The present sheet is related to Cauvet's self-published pattern book of ornamental prints, the "Recueil d'ornemans á́ l'usage des jeunes artistes qui se destinent á́ la dé́coration des bâtiments" (Collection of Ornamental Motifs for the Use of Young Artists Intending To Become Decorators of Buildings), 1777. According to Mary Meyers, Cauvet began making drawings for the series as early as 1771, with the first prints being produced by 1774 (Meyers, 1984-85, 215-17) [1]. This design was engraved by Jacques le Roy (1739-ca.1789) for the "Recueil."
Cauvet's "Cupid Gardeners" retains the format of the rococo arabesque that was popularized much earlier by Antoine Watteau, though in a more symmetrical and orderly composition. At center, a trio of putti balances a basket of flowers atop a globe. The hunting horn and quiver above and the harvesting implements (rake, shovel, flail, and scythe) and grapes below suggest that the design may be for a panel representing autumn in a series of four seasons. Cauvet's elegant design reveals the new taste for low-relief decorative elements in stucco or wood in place of the previous fashion for painted interior decoration.
[1] Mary Meyers in Regency to Empire: French Printmaking 1715-1814, catalogue by Victor Carlson et al. Baltimore Museum of Art, Museum of Fine Arts Boston, and Minneapolis Institute of Arts, 1984-85.

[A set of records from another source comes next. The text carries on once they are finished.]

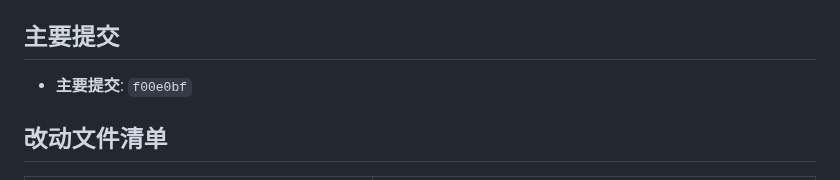
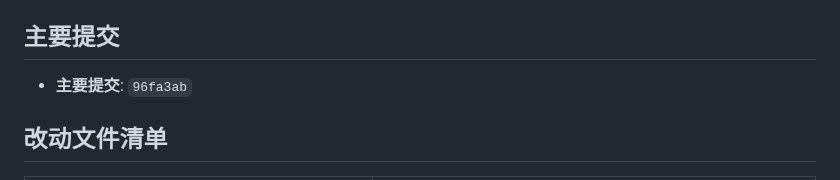
Before and after one commit to Blueety/MarketPulse, a Markdown page: tasks/2026-11-02-scaffold-sync/journal.md, the part around the change. Drawn GitHub-style.

Commit message:
docs(tasks): backfill journal commit sha

```diff
--- a/tasks/2026-11-02-scaffold-sync/journal.md
+++ b/tasks/2026-11-02-scaffold-sync/journal.md
@@ -9,7 +9,7 @@
 
 ## 主要提交
 
-- **主要提交**: `f00e0bf`
+- **主要提交**: `96fa3ab`
   <!-- 一个任务目录对应一个主要提交（见 tasks/README.md）。 -->
 
 ## 改动文件清单
```
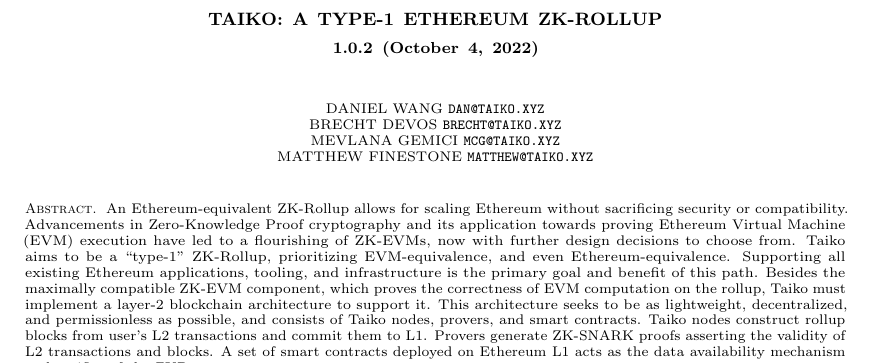
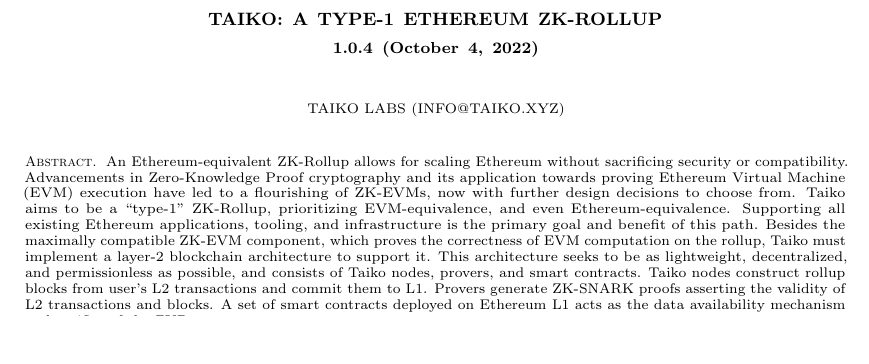
Before and after one commit to mfinestone/whitepaper-1, a LaTeX paper (main.tex): part of page 1 of 8, cut so that both start at the same text, the shorter picture padded with empty space. Compiled offline with pdfLaTeX; a LaTeX package or settings file that is missing is left out.

Commit message:
remove individual authors

```diff
--- a/main.tex
+++ b/main.tex
@@ -60,14 +60,9 @@
 %\renewcommand{\itemhook}{\setlength{\topsep}{0pt}  \setlength{\itemsep}{0pt}\setlength{\leftmargin}{15pt}}
 
 \title[TAIKO: A Type-1 Ethereum ZK-Rollup\\ \smaller
-\textbf{{1.0.2}}]{TAIKO: A Type-1 Ethereum ZK-Rollup \\ \smaller \textbf{{1.0.2 (\thedate)}}}
+\textbf{{1.0.4}}]{TAIKO: A Type-1 Ethereum ZK-Rollup \\ \smaller \textbf{{1.0.4 (\thedate)}}}
 
-\author{
-  Daniel WANG \texttt{dan@taiko.xyz} \\
-  Brecht Devos \texttt{brecht@taiko.xyz}\\
-  Mevlana Gemici \texttt{mcg@taiko.xyz} \\
-  Matthew Finestone \texttt{matthew@taiko.xyz}
-}
+\author{Taiko Labs (info@taiko.xyz)}
 
 \begin{document}
 
```
Also changed, not shown: main.tex (2 more changed lines).
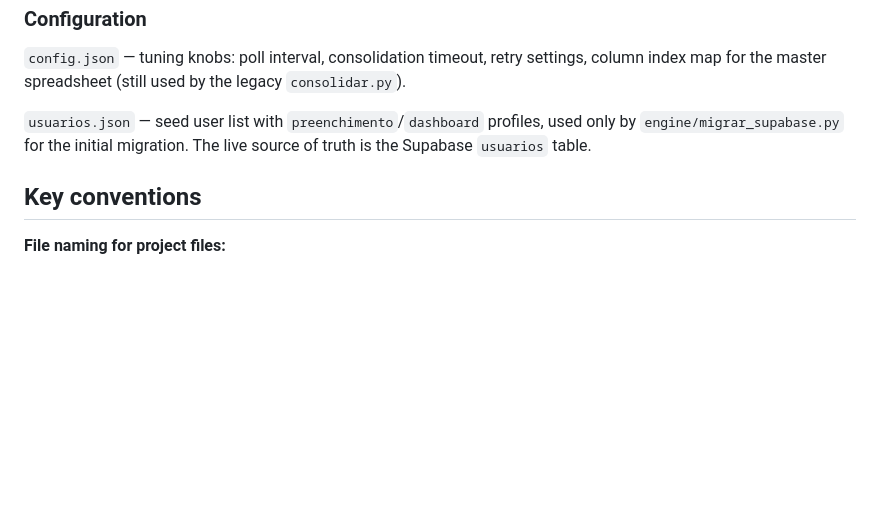
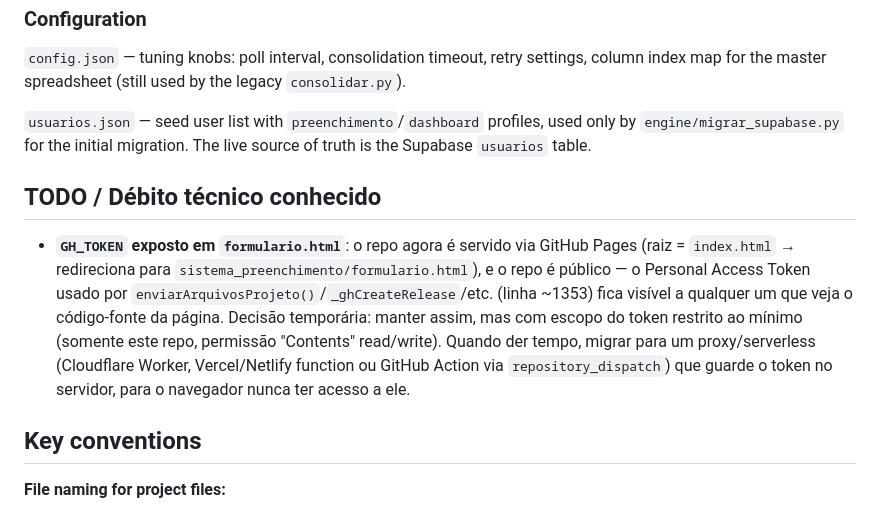
Before and after one commit to lmalerbo/Expo_safra, a Markdown page: sistema_preenchimento/CLAUDE.md, the part around the change. GitHub-like rendering; blank space fills up the shorter version.

Commit message:
Documenta debito tecnico: token GitHub exposto no formulario.html publico

```diff
--- a/sistema_preenchimento/CLAUDE.md
+++ b/sistema_preenchimento/CLAUDE.md
@@ -89,6 +89,16 @@ IndexedDB (`pf-config` database, `handles` store) persists `FileSystemDirectoryH
 
 `usuarios.json` — seed user list with `preenchimento`/`dashboard` profiles, used only by `engine/migrar_supabase.py` for the initial migration. The live source of truth is the Supabase `usuarios` table.
 
+## TODO / Débito técnico conhecido
+
+- **`GH_TOKEN` exposto em `formulario.html`**: o repo agora é servido via GitHub Pages (raiz =
+  `index.html` → redireciona para `sistema_preenchimento/formulario.html`), e o repo é público — o
+  Personal Access Token usado por `enviarArquivosProjeto()`/`_ghCreateRelease`/etc. (linha ~1353) fica
+  visível a qualquer um que veja o código-fonte da página. Decisão temporária: manter assim, mas com
+  escopo do token restrito ao mínimo (somente este repo, permissão "Contents" read/write). Quando der
+  tempo, migrar para um proxy/serverless (Cloudflare Worker, Vercel/Netlify function ou GitHub Action via
+  `repository_dispatch`) que guarde o token no servidor, para o navegador nunca ter acesso a ele.
+
 ## Key conventions
 
 **File naming for project files:**
```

Martine Marie Pol, Comtesse de Béhague (1870-1939); acquired from Didier Aaron, Inc., New York.
Associated names: 

Béhague, Martine Marie Pol, comtesse de, 1870-1939, former owner.

Artist page: